They don't want the town board to pass the buck; they want the bucks, and the does, to pass . . . away. The bulk of speakers who filled East Hampton Town Hall last Thursday night for a three-hour public hearing on a proposed deer management plan favored culling deer to cut the burgeoning population of hoofed inhabitants.
Increased cases of deer-related diseases, of deer vs. car accidents, and of forest deterioration were cited in both the plan and by speakers as justification for taking the lethal measure. Opponents questioned estimated costs of a culling, favored more humane measures, such as contraceptives, and refuted assertions that fewer deer would mean fewer cases of Lyme disease and other tick borne illnesses.
Ticks don't die, just because their host does, Ilissa Meyer, declared. They'll leave a dead deer and look to latch on to another mammal, "like your grandchildren," she said. A frequent visitor to town board deer meetings, she called upon the board to solicit more scientific, rather than anecdotal, data about deer and ticks. Other speakers, such as Ellen Crain from the East Hampton Group for Wildlife looked askance at the deer/tick connection. She also noted that the lethal aspects of the plan are the only ones that are well developed; other solutions receive only "passing mention." Additionally she called proposed measures "grossly underfunded."
Agreeing with Crain, Bob Silverstone from the wildlife group decried bow hunting as an activity that leaves deer to die "a slow, agonizing death."
Expanding hunting opportunities is one of the suggested deer management measures included in the draft document. But several hunters noted that deer have found other places to live, as their numbers increased and they defoliated the understory in forests and preserves. "Places where we're allowed to hunt are absolutely barren," Hugh Miles observed. Deer are "living on the streets," he reported.
"I don't know what you're going to do about the herds that live in our neighborhoods," Joan Palumbo exclaimed. To the argument that deer have been around longer than she, Palumbo prompted laughter from the audience when she said, "I don't see any 72-year-old deer out there." The "good deer" live in the forest, she said, "The bad deer, the Bubonic plague, live in my backyard."
The loss of forest understory due to over-browsing has had an effect on other species that feed on the vegetation, Robert Wick of Amagansett said. Deborah Wick detailed the impact her son suffered when he contracted a new and emerging tick borne illness. She urged, "very, very strenuous culling." Carl Reimerdes called the deer population a "plague" in Montauk and called for culling "Now. No more studies."

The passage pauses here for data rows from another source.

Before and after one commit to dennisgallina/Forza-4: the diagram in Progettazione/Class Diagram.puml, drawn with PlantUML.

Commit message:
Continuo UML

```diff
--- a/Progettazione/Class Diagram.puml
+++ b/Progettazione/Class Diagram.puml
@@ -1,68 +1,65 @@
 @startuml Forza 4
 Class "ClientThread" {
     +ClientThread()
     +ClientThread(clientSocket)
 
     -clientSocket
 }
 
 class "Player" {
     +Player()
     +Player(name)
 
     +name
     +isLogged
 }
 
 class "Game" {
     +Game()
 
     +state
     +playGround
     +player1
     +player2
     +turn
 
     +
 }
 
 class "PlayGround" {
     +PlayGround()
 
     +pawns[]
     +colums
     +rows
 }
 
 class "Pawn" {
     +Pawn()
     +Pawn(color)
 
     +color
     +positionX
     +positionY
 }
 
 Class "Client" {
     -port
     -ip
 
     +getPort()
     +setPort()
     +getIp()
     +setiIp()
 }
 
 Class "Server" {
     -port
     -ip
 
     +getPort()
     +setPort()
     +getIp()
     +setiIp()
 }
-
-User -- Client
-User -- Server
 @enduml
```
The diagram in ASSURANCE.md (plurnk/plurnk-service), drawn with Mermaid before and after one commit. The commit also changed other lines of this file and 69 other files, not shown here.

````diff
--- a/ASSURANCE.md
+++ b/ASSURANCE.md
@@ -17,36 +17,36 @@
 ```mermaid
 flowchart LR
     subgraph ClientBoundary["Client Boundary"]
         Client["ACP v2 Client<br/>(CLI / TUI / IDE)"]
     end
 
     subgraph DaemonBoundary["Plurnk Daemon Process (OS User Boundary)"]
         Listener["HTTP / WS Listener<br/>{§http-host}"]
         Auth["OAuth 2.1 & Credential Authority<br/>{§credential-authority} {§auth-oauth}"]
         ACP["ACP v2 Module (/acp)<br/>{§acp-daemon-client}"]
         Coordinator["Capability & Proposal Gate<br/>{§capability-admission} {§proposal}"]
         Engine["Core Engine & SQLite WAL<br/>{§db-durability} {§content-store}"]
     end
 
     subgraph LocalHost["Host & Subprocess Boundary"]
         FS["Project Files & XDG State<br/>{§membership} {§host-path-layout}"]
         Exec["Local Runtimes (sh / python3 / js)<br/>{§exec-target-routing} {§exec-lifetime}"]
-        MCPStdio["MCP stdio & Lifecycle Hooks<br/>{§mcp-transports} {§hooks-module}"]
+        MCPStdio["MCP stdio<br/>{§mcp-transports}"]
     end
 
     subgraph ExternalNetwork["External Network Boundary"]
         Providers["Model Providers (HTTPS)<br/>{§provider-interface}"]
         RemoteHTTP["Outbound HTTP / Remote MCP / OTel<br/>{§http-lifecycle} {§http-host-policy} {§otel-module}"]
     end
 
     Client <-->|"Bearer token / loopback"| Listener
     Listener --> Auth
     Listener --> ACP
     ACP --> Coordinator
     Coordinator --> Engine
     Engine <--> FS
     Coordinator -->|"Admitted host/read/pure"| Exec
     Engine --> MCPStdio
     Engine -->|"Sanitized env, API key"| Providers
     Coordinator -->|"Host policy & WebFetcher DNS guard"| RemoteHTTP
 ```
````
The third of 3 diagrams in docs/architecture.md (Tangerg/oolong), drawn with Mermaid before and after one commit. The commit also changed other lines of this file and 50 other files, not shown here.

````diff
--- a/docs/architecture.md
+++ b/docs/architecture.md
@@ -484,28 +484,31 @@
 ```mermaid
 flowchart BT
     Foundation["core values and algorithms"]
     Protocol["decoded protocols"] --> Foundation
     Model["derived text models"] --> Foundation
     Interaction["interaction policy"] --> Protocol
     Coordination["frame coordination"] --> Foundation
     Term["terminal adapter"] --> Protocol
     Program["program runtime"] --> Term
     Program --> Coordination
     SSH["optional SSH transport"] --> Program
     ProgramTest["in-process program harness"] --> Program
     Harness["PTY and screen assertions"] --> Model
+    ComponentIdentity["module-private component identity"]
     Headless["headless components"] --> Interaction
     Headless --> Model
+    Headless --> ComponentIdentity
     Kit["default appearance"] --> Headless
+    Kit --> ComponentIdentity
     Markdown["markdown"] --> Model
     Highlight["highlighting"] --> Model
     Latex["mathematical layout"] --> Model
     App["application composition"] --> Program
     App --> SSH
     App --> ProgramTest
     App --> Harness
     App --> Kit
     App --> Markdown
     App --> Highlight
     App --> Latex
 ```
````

It was mentioned several times that if contraception is a chosen option, meat harvested from the deer can't be used to feed the hungry. Russ Calemmo said last year local food pantries received 6000 pounds of venison to distribute among the needy. "We fed over 2000 families," he said.
Two speakers, Kathy Cunningham from the East Hampton Village Preservation Society, and second homeowner Christine Ganitsch spoke favorably about a combination culling/contraceptive program. Cunningham believes culling leads to a "biological rebound response," causing deer to step up procreation. Ganitsch was a member of a deer task force in St. Bernard's Township in New Jersey. Formed in 1999, the task force has had success with the hybrid program.
Some speakers questioned whether there actually are more deer, or if they're just more visible due to the proliferation of fences and loss of browsing opportunities that drive them out of traditional habitats. The plan proposes conducting a survey to gauge an accurate number. "Are there more deer or are they just now in your neighborhood?" wildlife rehabilitator Wendy Chamberlain queried.
Speaking on behalf of the Concerned Citizens of Montauk, Jeremy Samuelson called the plan "a broad outline." He said the next step should be a survey, with data given to a qualified wildlife biologist. Management measures should be "considered through the lens of science," he said.
The plan is the first written by a large municipality in New York State, planning director Marguerite Wolffsohn informed at the outset of the meeting. The State Department of Environmental Conservation is charged with deer management throughout New York, and the local proposal complies with their plan.
Assemblyman Fred Thiele was on hand last Thursday night. He expressed his and his senate counterpart, Ken LaValle's willingness to work with the town to craft any necessary state legislation.
The next step for town officials entails compiling an after hearing evaluation of comments and revising the plan, if desired. The record has been left open for 30 days for written comments.